----- EXERCISE DATA -----
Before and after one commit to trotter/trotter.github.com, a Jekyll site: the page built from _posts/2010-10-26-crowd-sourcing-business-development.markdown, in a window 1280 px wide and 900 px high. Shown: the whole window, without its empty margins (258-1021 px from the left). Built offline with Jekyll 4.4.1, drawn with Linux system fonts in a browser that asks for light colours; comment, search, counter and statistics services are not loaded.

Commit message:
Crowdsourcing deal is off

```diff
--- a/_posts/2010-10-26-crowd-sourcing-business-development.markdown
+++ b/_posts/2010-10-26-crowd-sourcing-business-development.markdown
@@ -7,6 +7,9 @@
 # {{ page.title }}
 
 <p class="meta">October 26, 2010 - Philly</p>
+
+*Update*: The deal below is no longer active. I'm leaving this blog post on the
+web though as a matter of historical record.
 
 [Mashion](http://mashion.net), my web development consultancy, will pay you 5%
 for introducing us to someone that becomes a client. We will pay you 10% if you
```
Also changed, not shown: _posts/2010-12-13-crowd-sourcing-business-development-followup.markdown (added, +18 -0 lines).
-----
----- EXERCISE DATA -----
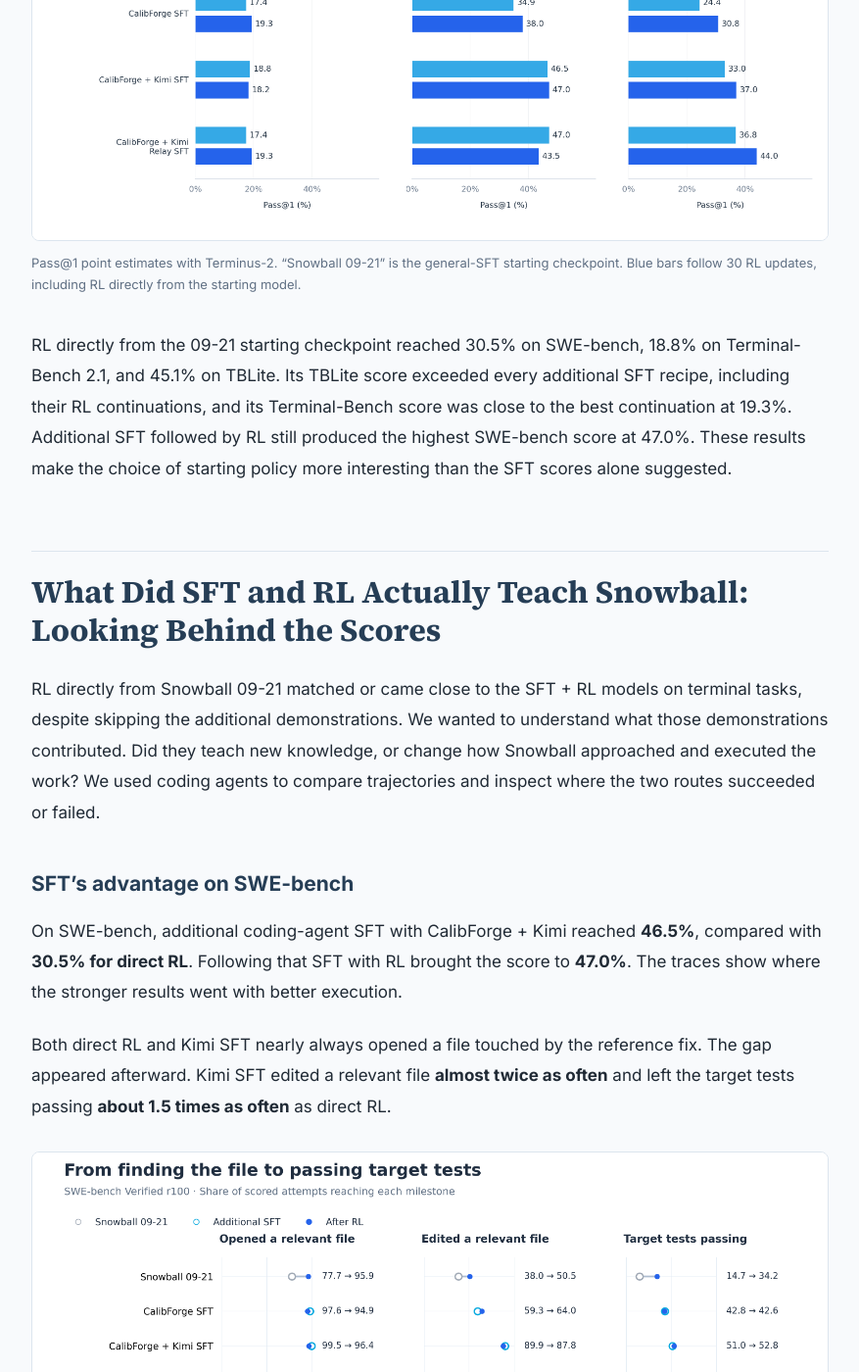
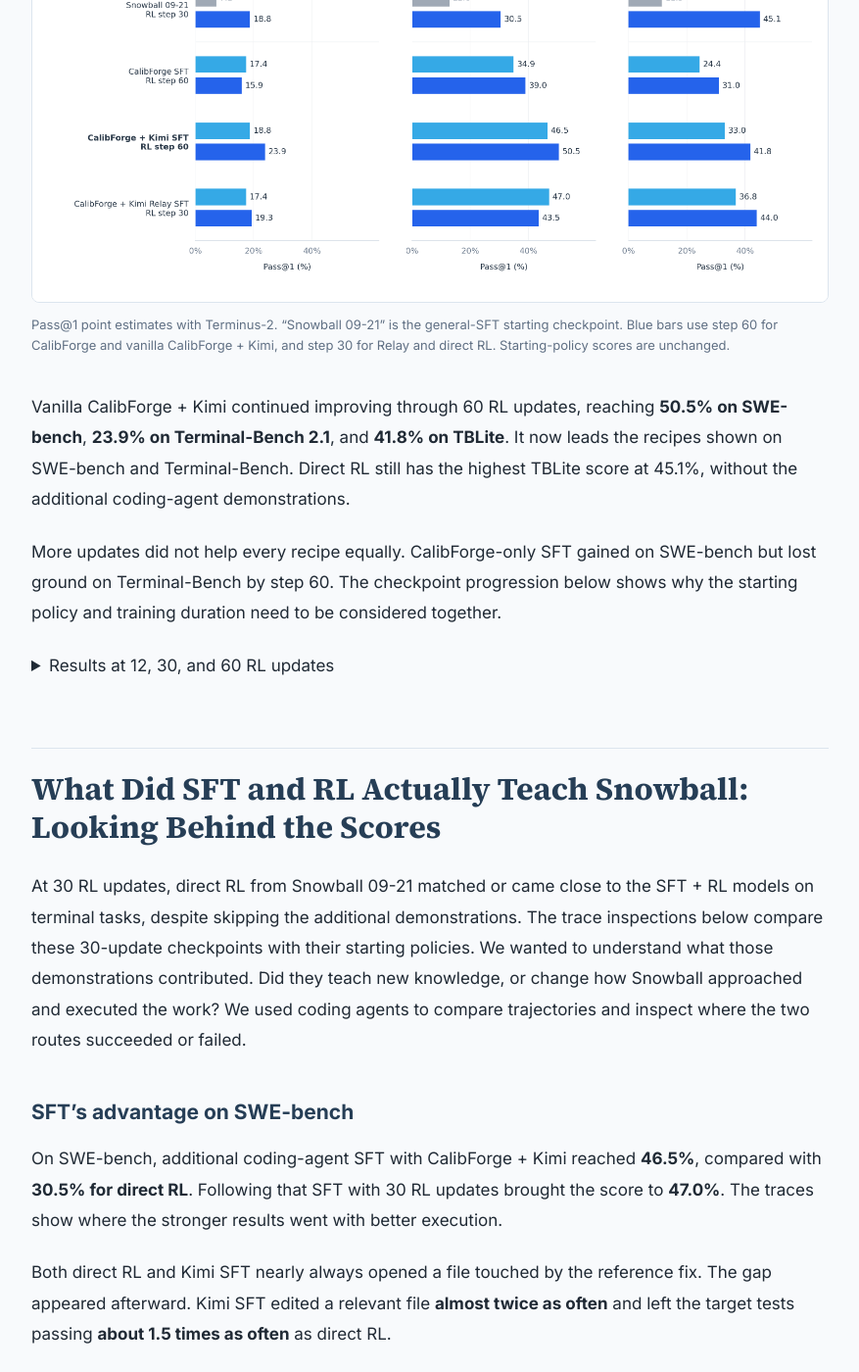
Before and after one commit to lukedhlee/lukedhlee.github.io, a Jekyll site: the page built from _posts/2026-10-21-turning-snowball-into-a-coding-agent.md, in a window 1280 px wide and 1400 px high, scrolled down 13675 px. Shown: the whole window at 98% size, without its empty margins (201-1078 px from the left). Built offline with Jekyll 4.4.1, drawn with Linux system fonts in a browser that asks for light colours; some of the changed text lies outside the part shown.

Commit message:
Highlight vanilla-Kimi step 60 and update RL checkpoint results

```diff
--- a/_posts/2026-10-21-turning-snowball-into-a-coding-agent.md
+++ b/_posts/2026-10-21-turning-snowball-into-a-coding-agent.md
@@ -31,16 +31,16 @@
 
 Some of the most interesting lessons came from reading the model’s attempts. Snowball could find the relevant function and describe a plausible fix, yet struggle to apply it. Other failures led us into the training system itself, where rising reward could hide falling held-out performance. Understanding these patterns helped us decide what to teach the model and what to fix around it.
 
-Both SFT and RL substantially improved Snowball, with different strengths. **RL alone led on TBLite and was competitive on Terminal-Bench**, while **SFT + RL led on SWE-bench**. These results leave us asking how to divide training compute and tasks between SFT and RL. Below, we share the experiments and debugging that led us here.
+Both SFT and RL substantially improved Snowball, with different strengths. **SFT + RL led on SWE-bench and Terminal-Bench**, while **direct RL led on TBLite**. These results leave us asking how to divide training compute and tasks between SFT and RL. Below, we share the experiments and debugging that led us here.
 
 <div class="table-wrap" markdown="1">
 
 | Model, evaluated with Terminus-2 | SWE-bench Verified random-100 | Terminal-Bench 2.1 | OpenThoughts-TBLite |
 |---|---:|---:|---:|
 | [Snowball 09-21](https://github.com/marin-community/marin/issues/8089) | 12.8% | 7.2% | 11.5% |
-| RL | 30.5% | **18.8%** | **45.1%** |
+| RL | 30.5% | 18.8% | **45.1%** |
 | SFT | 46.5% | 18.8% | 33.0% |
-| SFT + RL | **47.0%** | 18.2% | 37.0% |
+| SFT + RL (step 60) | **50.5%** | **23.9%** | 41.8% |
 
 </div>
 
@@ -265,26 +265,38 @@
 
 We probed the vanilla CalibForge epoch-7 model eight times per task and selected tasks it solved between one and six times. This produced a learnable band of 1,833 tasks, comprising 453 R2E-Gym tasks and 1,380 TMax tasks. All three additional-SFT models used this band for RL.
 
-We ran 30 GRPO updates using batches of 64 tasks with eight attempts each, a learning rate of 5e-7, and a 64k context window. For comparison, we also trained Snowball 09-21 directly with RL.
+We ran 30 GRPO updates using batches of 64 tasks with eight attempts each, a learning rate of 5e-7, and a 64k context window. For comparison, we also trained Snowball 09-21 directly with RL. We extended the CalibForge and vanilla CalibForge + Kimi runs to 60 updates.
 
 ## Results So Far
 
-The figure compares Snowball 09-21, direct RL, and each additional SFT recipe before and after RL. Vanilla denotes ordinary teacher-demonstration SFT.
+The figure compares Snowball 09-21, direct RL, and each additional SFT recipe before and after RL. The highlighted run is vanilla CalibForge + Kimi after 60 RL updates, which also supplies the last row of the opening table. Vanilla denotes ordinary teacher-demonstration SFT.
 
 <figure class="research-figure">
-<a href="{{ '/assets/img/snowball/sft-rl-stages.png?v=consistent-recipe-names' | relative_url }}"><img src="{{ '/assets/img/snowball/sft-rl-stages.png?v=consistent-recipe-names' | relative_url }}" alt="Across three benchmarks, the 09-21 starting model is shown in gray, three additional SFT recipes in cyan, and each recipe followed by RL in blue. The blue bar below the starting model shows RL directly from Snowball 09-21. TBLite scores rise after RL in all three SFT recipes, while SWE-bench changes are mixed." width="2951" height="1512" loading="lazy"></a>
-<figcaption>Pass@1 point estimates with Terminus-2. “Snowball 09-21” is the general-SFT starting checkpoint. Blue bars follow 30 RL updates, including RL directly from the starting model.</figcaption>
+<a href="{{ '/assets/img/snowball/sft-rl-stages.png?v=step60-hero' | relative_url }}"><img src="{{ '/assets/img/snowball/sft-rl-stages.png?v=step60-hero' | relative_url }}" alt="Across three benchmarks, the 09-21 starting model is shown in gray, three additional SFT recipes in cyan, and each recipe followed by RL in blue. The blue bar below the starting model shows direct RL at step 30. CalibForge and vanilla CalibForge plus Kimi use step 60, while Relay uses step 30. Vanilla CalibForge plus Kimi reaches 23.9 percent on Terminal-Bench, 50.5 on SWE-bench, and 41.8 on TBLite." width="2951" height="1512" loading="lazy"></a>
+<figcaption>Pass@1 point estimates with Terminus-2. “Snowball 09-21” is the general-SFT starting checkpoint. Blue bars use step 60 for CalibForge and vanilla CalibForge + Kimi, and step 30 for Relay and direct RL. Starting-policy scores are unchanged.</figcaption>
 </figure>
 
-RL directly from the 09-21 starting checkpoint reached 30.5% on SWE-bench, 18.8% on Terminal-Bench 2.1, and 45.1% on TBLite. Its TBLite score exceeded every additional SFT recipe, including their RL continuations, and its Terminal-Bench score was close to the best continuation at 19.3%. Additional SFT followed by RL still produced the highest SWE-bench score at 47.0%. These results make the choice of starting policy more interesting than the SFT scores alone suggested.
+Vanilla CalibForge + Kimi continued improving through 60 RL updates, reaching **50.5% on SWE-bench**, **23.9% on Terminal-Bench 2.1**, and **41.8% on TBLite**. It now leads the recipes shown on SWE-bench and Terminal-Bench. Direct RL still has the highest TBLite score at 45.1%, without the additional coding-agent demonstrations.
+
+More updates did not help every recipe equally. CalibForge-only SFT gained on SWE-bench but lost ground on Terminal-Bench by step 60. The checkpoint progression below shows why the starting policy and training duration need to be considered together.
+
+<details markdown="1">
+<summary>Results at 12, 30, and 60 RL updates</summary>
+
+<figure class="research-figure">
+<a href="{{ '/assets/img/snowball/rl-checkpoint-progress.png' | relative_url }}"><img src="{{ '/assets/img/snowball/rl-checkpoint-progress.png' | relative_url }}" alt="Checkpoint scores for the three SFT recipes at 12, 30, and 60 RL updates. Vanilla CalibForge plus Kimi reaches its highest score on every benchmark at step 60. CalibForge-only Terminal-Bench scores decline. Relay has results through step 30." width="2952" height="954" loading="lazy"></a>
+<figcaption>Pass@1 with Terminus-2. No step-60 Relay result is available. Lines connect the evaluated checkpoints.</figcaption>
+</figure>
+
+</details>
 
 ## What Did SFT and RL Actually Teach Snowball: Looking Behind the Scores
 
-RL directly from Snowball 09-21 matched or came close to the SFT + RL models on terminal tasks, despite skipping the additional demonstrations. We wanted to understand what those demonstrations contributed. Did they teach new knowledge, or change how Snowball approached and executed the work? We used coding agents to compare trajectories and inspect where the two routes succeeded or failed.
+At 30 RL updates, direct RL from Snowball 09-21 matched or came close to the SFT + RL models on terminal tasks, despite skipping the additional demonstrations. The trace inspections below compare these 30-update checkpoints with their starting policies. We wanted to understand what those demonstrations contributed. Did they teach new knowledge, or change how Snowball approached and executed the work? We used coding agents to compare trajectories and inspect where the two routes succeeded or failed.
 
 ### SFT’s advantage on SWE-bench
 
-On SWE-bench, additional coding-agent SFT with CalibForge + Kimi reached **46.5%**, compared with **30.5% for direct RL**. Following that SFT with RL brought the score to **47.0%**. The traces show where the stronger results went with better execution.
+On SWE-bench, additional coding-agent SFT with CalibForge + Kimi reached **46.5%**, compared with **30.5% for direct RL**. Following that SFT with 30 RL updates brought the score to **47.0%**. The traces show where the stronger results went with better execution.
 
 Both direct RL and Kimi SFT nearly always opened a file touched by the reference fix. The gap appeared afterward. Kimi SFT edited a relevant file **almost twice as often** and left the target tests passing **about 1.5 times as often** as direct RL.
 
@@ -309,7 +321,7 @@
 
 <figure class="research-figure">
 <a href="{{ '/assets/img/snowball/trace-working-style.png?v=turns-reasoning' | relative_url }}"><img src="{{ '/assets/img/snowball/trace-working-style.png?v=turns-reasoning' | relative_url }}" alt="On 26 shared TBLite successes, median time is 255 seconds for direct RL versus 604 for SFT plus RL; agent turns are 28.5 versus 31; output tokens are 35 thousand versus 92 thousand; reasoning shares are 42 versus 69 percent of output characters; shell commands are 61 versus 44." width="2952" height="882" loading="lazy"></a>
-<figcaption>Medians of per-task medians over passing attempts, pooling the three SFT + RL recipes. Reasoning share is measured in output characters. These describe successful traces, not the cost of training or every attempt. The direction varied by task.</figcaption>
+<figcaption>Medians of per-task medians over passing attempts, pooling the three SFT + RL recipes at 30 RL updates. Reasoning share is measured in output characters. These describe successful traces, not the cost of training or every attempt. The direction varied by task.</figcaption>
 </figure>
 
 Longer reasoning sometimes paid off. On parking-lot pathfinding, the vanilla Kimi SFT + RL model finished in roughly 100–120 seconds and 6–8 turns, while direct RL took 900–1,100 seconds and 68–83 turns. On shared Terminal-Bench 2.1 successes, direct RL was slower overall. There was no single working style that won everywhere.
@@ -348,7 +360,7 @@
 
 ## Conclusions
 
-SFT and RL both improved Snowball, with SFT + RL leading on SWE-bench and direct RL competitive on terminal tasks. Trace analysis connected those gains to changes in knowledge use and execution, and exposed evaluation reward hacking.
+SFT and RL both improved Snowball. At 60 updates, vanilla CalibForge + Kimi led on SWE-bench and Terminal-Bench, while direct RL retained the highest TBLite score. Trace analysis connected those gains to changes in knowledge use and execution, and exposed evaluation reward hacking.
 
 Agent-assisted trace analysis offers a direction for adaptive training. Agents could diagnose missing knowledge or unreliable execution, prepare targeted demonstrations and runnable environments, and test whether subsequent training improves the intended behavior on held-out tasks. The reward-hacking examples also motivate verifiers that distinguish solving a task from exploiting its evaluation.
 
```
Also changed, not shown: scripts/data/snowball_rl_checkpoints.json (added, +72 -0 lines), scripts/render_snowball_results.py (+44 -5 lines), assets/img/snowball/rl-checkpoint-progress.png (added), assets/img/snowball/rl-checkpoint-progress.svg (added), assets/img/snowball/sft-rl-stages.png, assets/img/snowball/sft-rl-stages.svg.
-----
----- EXERCISE DATA -----
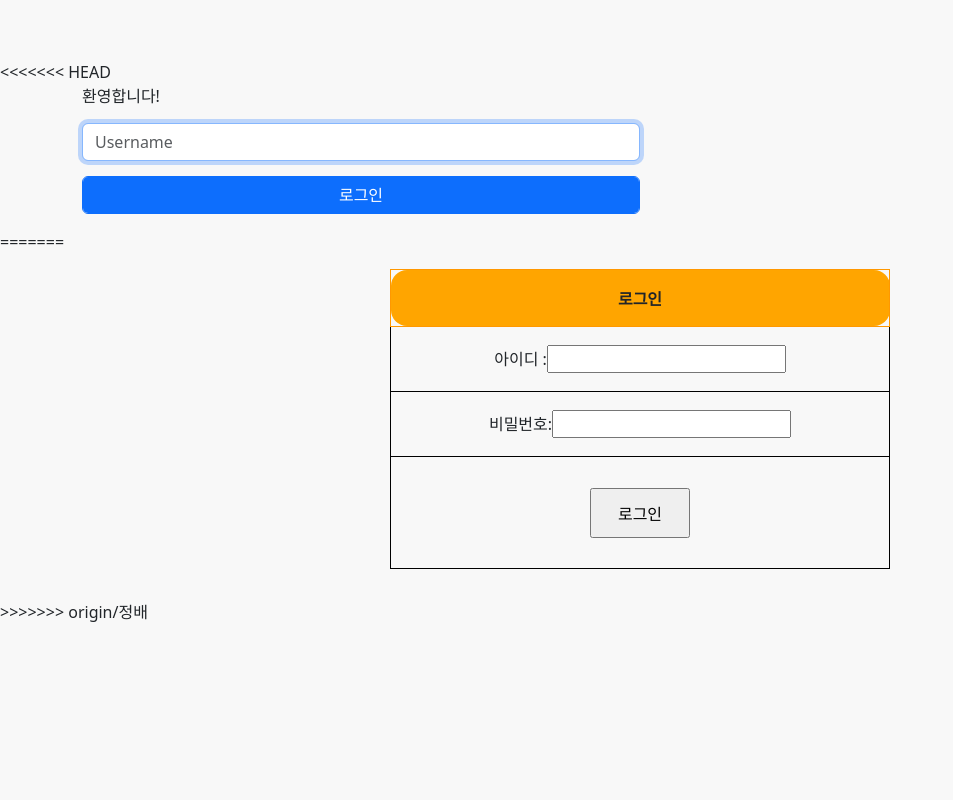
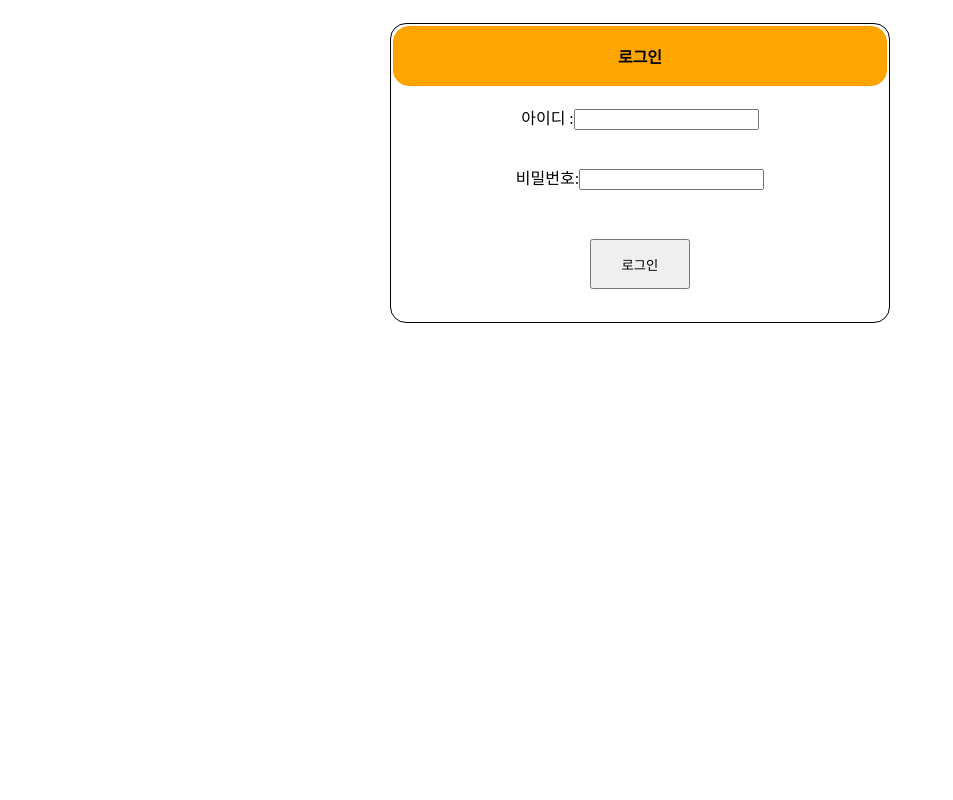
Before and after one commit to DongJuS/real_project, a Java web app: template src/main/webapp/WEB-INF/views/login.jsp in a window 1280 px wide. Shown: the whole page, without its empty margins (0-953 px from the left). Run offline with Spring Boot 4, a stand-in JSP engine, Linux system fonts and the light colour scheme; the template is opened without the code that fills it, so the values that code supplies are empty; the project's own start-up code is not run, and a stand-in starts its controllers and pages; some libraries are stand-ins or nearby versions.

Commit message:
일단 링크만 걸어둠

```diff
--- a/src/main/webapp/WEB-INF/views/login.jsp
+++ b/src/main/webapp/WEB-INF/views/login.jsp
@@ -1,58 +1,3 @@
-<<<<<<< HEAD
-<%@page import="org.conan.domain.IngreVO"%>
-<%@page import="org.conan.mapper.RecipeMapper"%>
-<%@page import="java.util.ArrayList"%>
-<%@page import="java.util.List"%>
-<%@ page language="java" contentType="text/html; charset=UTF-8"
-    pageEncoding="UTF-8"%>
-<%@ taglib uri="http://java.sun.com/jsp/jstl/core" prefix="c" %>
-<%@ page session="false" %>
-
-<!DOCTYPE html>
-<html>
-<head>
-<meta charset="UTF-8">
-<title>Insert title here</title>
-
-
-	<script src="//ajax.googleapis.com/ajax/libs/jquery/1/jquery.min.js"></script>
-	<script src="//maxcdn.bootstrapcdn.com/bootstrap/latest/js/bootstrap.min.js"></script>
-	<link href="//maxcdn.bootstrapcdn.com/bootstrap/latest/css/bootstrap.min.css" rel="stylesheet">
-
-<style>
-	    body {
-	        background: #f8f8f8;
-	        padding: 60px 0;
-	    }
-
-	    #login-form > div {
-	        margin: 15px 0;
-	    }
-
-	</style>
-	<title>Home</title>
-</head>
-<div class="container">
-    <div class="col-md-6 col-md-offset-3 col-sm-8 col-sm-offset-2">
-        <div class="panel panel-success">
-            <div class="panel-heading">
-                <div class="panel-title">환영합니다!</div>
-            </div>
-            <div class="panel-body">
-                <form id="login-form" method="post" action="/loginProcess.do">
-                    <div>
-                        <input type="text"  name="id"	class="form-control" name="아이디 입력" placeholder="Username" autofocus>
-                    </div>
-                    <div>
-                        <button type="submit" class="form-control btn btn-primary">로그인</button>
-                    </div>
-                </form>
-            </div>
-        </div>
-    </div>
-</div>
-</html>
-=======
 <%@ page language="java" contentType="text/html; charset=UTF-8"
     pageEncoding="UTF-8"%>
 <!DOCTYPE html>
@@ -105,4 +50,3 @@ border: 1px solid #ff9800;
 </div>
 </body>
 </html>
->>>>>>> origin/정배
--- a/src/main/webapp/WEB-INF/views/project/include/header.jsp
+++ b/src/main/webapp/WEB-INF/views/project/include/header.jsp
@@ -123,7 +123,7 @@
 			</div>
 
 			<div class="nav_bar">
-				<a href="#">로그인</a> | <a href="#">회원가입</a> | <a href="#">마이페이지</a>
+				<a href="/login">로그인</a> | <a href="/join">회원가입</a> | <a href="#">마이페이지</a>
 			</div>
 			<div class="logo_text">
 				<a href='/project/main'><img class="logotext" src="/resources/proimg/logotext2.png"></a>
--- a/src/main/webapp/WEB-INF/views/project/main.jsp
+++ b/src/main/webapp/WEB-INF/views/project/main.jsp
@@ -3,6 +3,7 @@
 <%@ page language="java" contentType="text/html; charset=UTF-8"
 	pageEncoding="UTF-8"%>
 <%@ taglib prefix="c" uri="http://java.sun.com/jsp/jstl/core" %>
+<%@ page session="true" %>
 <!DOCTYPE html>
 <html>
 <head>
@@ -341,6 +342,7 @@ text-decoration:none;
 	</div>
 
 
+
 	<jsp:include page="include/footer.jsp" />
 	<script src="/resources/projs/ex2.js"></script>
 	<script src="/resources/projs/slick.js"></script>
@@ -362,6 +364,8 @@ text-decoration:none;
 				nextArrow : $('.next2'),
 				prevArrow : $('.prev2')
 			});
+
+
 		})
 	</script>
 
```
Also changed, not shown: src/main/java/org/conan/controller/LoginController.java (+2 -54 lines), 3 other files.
-----
YOUR GOAL: Report, from the entries above, each line where "execution" is found.

RESULT FOR THIS EXERCISE:
-On SWE-bench, additional coding-agent SFT with CalibForge + Kimi reached **46.5%**, compared with **30.5% for direct RL**. Following that SFT with RL brought the score to **47.0%**. The traces show where the stronger results went with better execution.
+On SWE-bench, additional coding-agent SFT with CalibForge + Kimi reached **46.5%**, compared with **30.5% for direct RL**. Following that SFT with 30 RL updates brought the score to **47.0%**. The traces show where the stronger results went with better execution.
-SFT and RL both improved Snowball, with SFT + RL leading on SWE-bench and direct RL competitive on terminal tasks. Trace analysis connected those gains to changes in knowledge use and execution, and exposed evaluation reward hacking.
+SFT and RL both improved Snowball. At 60 updates, vanilla CalibForge + Kimi led on SWE-bench and Terminal-Bench, while direct RL retained the highest TBLite score. Trace analysis connected those gains to changes in knowledge use and execution, and exposed evaluation reward hacking.
 Agent-assisted trace analysis offers a direction for adaptive training. Agents could diagnose missing knowledge or unreliable execution, prepare targeted demonstrations and runnable environments, and test whether subsequent training improves the intended behavior on held-out tasks. The reward-hacking examples also motivate verifiers that distinguish solving a task from exploiting its evaluation.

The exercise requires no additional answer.